====== INFORMATION SUPPLIED
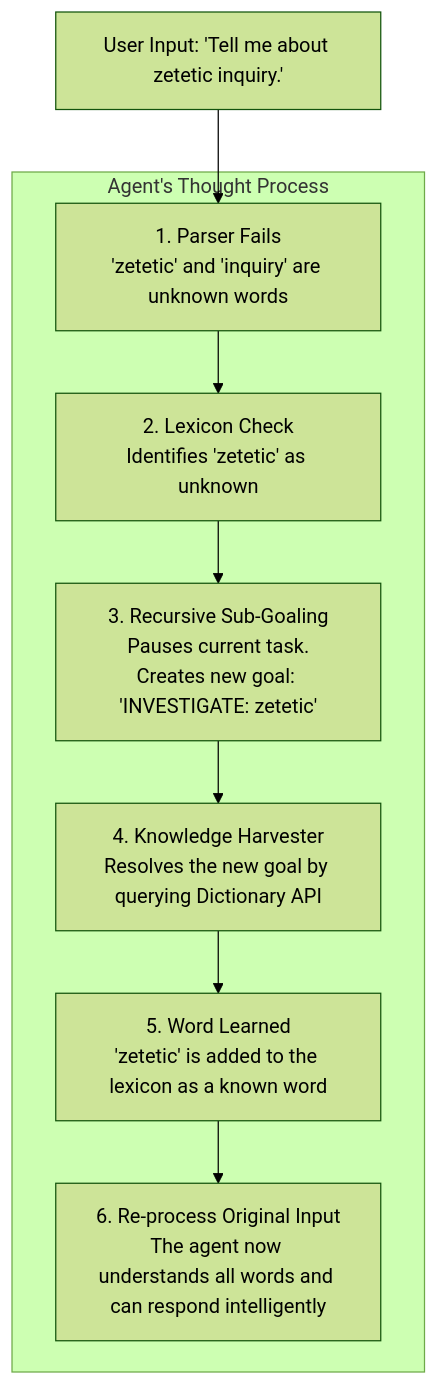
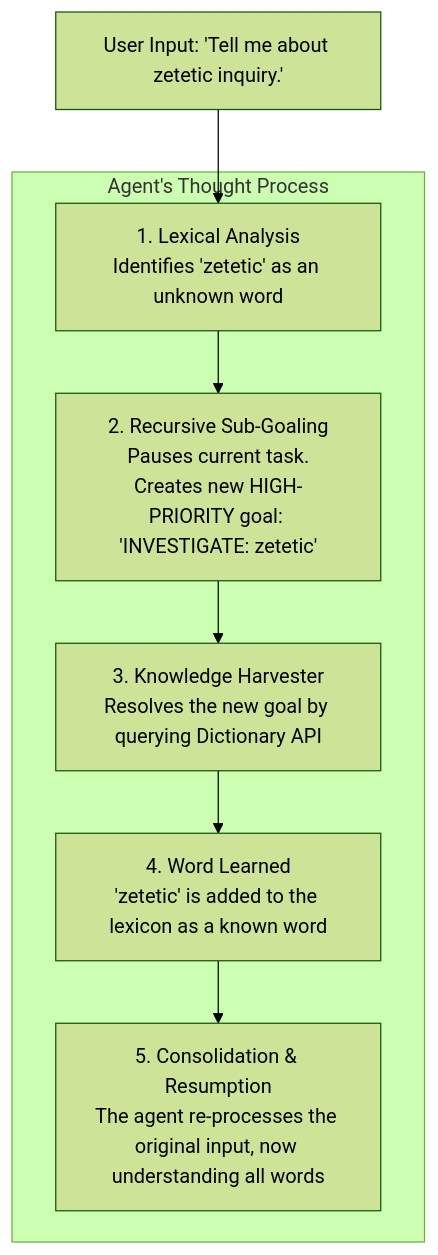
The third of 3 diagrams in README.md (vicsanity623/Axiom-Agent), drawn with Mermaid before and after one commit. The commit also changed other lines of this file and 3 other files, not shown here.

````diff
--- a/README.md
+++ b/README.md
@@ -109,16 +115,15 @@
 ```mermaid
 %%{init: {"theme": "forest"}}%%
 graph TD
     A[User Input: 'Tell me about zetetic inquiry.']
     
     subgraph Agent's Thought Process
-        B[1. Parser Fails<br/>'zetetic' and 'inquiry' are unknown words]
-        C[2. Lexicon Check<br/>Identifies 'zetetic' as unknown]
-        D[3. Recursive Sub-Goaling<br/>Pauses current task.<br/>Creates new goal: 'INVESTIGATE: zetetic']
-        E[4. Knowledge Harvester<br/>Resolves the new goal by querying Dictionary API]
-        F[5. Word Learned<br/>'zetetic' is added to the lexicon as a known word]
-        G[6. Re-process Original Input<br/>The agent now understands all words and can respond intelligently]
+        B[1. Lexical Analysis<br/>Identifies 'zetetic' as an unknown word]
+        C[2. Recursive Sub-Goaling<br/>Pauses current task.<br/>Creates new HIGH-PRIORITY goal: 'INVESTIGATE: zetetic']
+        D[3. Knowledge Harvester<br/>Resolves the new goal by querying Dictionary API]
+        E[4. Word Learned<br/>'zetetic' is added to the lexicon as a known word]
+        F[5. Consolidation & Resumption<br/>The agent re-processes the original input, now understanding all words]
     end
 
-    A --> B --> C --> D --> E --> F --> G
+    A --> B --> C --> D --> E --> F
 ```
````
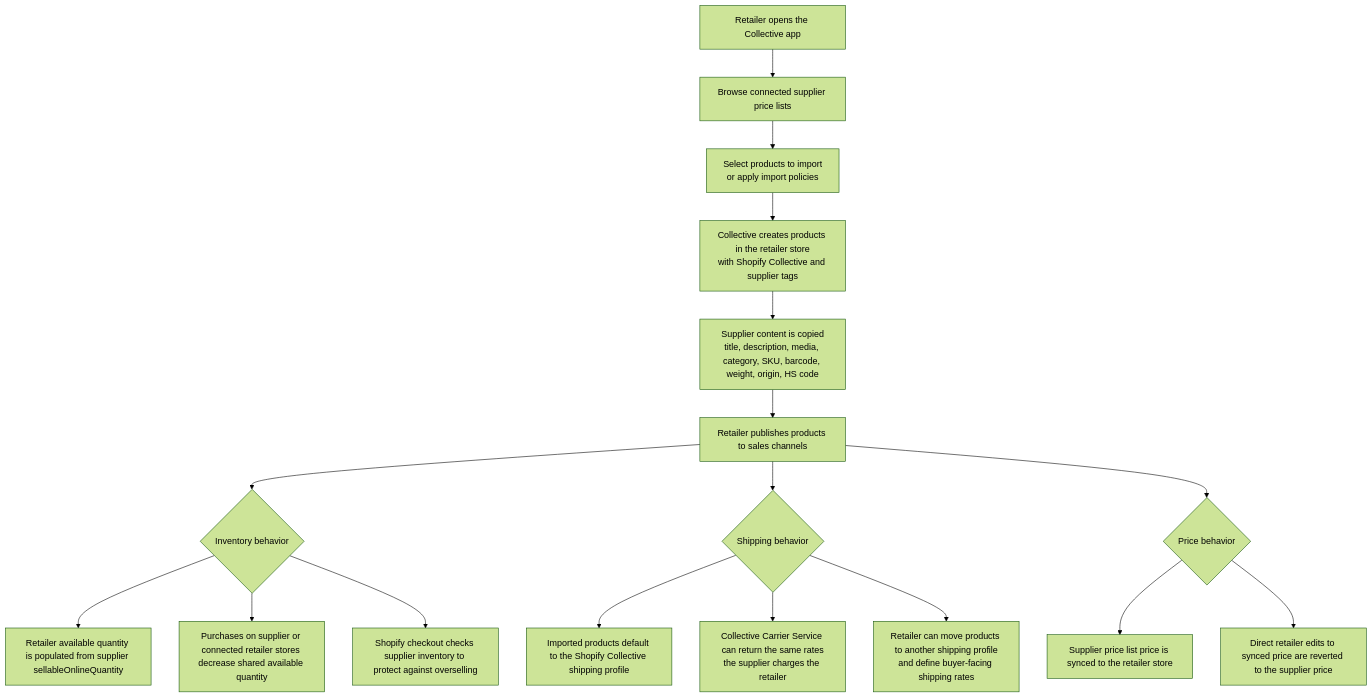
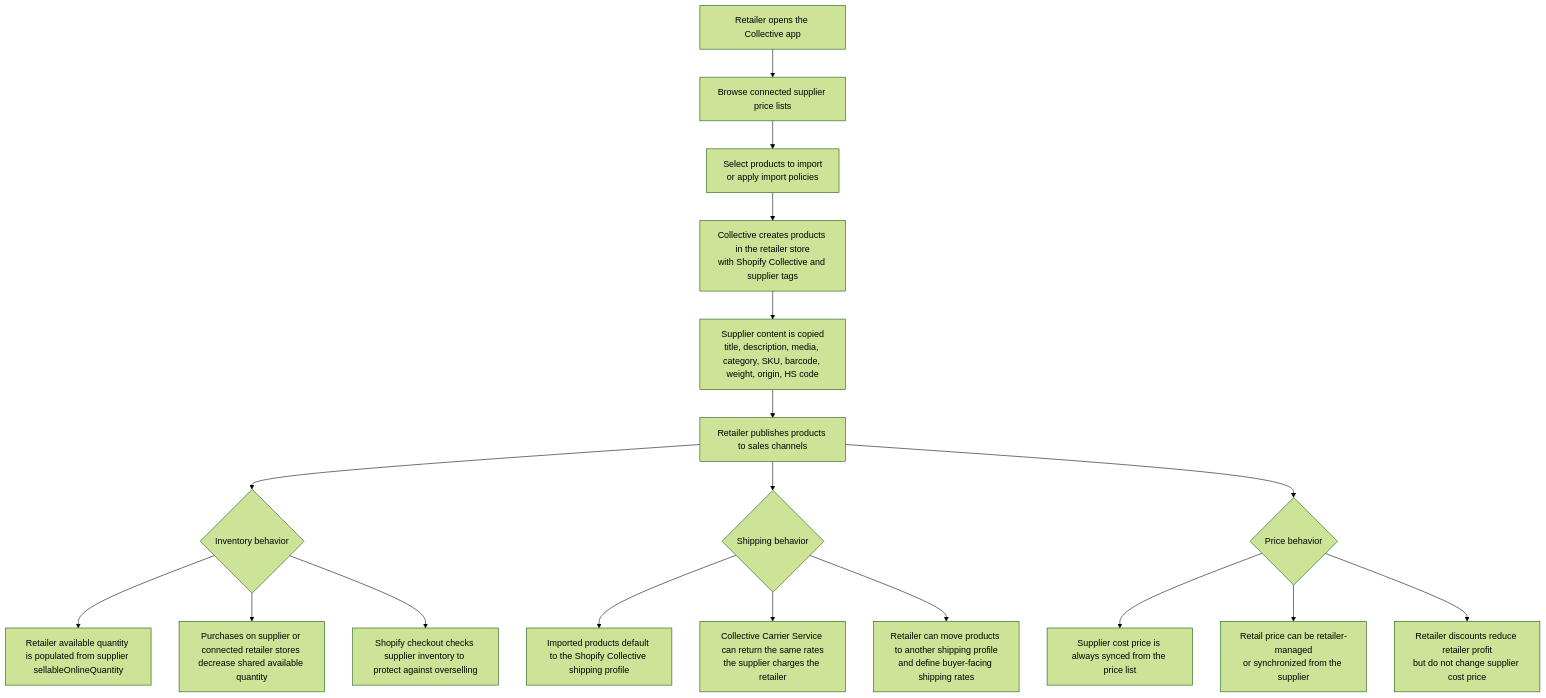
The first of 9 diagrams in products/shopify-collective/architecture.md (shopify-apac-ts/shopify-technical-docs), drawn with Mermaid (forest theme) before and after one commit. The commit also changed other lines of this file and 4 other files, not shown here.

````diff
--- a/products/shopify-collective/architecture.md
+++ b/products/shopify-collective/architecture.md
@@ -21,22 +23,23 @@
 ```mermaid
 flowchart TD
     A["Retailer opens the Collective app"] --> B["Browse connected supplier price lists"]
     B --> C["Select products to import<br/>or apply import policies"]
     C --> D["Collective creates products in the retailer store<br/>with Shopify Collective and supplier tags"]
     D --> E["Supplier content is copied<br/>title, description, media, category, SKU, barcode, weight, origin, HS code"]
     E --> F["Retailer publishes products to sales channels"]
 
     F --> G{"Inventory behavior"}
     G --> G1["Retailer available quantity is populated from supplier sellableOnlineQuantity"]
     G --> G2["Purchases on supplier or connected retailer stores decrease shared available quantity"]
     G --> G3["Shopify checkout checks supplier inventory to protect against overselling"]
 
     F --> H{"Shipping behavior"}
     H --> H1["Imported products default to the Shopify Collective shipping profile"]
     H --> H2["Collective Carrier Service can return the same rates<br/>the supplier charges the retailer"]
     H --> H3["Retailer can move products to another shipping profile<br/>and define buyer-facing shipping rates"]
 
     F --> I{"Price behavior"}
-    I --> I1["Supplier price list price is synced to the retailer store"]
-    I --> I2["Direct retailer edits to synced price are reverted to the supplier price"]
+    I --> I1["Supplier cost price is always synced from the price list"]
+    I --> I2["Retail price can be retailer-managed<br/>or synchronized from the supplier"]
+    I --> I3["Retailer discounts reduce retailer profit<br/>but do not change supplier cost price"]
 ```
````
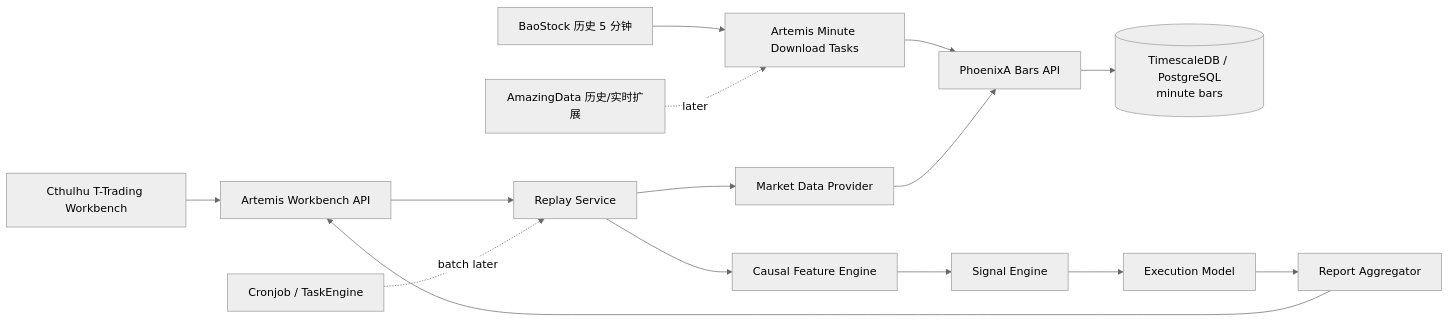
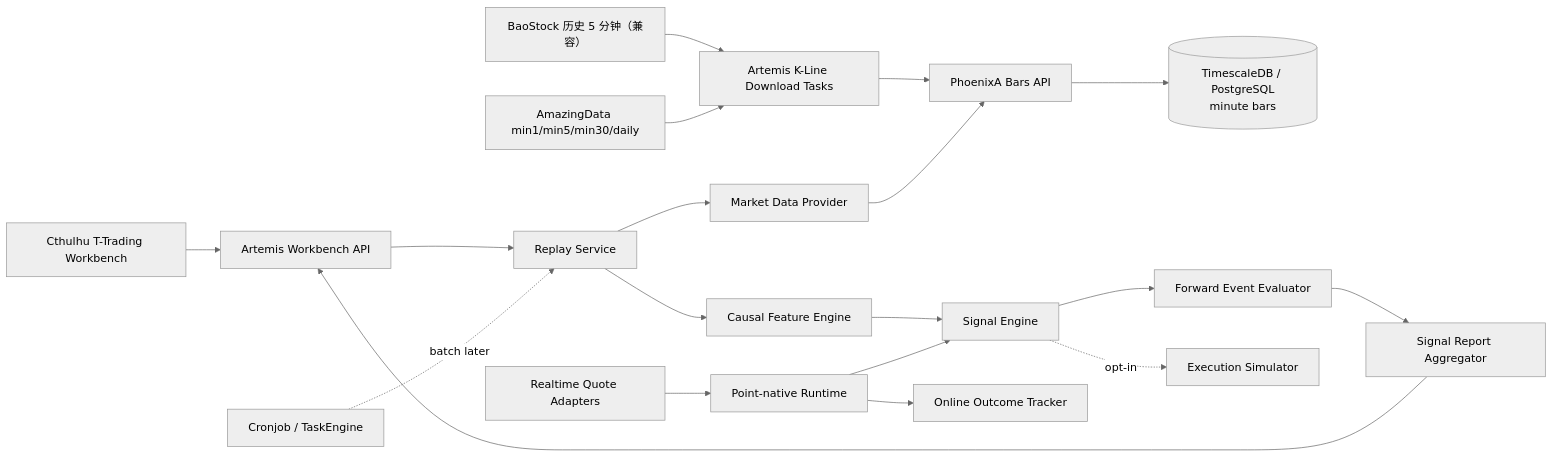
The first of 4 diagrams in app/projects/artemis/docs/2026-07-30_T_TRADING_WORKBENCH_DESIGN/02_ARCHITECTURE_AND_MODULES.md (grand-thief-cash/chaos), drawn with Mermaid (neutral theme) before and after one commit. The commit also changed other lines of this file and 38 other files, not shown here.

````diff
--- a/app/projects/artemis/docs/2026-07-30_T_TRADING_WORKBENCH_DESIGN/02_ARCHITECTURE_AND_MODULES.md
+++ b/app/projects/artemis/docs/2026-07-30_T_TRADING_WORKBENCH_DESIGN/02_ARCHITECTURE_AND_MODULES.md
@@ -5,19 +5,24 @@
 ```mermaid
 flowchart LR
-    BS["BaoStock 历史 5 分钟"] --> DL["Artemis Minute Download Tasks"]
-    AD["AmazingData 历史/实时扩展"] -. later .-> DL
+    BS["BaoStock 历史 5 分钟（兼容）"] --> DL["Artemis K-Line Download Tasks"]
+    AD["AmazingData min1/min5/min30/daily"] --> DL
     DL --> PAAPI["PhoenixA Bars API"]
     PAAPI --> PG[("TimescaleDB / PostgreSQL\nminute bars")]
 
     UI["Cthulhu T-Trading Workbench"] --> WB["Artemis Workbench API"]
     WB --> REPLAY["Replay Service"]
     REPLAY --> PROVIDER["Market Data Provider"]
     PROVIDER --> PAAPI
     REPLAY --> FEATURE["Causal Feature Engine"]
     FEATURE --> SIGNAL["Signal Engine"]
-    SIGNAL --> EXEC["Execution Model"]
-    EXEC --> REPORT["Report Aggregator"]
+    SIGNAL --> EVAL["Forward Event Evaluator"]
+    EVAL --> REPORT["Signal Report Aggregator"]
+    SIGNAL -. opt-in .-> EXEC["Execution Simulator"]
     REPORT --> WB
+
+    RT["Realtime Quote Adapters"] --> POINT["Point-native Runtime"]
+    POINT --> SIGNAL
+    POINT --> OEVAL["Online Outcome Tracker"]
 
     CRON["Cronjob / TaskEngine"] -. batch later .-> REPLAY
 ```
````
============
EXERCISE DESCRIPTION —
Each line in the data that holds the word "docs" must be copied.

RESULT FOR THIS EXERCISE —
The first of 9 diagrams in products/shopify-collective/architecture.md (shopify-apac-ts/shopify-technical-docs), drawn with Mermaid (forest theme) before and after one commit. The commit also changed other lines of this file and 4 other files, not shown here.
The first of 4 diagrams in app/projects/artemis/docs/2026-07-30_T_TRADING_WORKBENCH_DESIGN/02_ARCHITECTURE_AND_MODULES.md (grand-thief-cash/chaos), drawn with Mermaid (neutral theme) before and after one commit. The commit also changed other lines of this file and 38 other files, not shown here.
--- a/app/projects/artemis/docs/2026-07-30_T_TRADING_WORKBENCH_DESIGN/02_ARCHITECTURE_AND_MODULES.md
+++ b/app/projects/artemis/docs/2026-07-30_T_TRADING_WORKBENCH_DESIGN/02_ARCHITECTURE_AND_MODULES.md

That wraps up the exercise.